• **TASK DATA**
============================================================

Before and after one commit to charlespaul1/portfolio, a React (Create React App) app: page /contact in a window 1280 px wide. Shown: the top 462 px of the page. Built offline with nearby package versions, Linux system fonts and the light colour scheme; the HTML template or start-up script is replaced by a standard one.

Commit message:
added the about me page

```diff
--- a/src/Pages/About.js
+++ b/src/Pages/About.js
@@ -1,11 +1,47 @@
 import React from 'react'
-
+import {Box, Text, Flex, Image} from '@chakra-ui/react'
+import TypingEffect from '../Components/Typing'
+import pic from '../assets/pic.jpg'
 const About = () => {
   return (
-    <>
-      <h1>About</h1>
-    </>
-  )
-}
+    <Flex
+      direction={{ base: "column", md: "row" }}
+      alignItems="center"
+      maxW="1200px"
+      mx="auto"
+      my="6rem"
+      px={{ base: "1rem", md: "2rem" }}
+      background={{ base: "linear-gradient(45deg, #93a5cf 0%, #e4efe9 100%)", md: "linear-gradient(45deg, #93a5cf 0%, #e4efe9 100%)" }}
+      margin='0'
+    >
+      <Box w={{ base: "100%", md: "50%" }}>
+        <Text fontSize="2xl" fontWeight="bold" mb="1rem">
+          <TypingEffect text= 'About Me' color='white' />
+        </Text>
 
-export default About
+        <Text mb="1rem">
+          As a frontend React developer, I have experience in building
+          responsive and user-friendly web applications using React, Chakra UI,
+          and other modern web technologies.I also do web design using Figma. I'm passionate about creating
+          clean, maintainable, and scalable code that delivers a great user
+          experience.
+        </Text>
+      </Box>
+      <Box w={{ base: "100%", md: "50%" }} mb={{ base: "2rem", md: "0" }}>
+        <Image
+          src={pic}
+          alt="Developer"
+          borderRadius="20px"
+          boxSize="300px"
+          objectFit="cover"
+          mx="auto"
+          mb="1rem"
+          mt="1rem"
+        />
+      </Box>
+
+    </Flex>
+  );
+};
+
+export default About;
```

============================================================

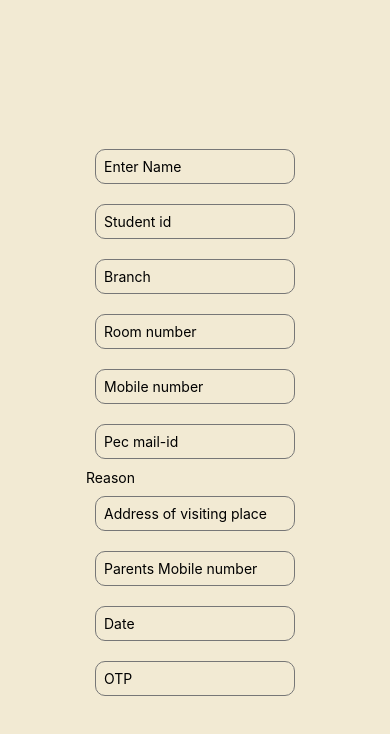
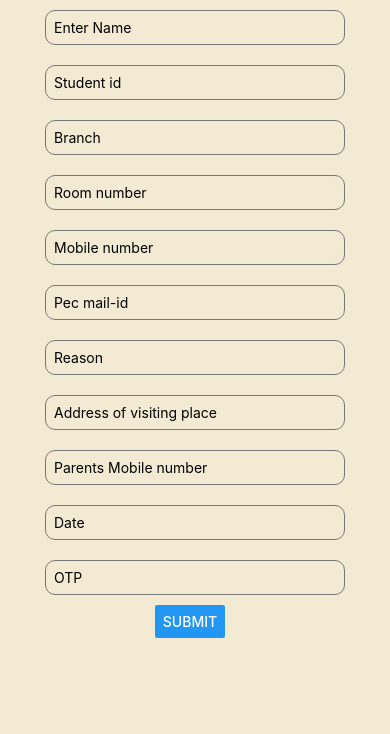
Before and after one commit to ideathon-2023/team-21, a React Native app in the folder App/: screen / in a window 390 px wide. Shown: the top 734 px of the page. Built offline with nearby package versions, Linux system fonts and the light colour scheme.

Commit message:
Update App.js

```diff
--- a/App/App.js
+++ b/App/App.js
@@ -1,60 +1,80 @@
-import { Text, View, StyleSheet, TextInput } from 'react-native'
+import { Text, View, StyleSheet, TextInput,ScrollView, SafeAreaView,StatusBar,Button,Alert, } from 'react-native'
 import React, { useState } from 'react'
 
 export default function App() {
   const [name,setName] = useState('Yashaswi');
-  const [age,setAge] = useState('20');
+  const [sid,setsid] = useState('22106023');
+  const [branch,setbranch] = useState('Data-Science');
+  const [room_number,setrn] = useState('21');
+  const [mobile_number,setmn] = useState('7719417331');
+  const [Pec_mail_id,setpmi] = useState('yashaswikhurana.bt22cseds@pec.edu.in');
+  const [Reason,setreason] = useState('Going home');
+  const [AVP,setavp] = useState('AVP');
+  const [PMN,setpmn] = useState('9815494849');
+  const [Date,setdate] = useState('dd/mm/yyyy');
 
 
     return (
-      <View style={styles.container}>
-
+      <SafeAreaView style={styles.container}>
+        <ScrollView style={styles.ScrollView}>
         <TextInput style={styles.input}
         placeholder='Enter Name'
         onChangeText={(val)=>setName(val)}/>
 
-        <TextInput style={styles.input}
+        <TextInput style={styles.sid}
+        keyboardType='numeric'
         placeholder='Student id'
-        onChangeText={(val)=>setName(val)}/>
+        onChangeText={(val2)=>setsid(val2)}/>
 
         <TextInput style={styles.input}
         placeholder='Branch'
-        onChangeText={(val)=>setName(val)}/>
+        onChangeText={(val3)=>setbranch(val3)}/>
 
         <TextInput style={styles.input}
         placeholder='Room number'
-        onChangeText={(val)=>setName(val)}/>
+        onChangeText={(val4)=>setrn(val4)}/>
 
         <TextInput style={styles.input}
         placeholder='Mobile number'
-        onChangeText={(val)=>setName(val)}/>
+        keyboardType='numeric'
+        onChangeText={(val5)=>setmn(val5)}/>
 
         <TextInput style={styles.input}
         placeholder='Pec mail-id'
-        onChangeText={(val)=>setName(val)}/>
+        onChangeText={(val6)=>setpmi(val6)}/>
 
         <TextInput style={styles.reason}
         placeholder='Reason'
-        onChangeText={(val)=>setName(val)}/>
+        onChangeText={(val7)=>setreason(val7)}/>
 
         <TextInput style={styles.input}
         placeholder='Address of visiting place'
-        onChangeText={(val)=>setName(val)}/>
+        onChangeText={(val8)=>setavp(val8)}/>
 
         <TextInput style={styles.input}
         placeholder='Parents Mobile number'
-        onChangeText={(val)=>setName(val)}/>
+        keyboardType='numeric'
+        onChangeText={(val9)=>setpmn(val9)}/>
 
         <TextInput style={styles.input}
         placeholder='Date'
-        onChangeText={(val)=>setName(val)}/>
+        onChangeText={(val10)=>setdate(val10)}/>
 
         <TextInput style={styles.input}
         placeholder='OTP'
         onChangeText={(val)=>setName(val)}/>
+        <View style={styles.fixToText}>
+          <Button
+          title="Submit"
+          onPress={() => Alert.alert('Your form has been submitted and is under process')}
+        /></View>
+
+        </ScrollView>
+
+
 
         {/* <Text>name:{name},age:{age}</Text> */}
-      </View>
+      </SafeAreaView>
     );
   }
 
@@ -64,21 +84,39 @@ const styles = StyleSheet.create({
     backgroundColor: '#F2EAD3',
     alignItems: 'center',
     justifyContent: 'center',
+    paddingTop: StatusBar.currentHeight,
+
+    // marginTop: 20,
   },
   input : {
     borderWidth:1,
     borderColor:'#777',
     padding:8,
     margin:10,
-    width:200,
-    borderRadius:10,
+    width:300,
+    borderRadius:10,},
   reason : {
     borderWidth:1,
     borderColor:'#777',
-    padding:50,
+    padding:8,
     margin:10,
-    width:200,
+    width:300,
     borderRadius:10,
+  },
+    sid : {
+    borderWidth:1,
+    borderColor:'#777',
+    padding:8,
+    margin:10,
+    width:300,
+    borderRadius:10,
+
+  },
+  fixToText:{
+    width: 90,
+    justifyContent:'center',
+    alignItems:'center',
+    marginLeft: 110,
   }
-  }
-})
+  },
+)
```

============================================================

• **PROBLEM DETAILS**
Work out how many lines of the material contain "from". Reply with that number only.

• **THE COMPLETED TASK**
7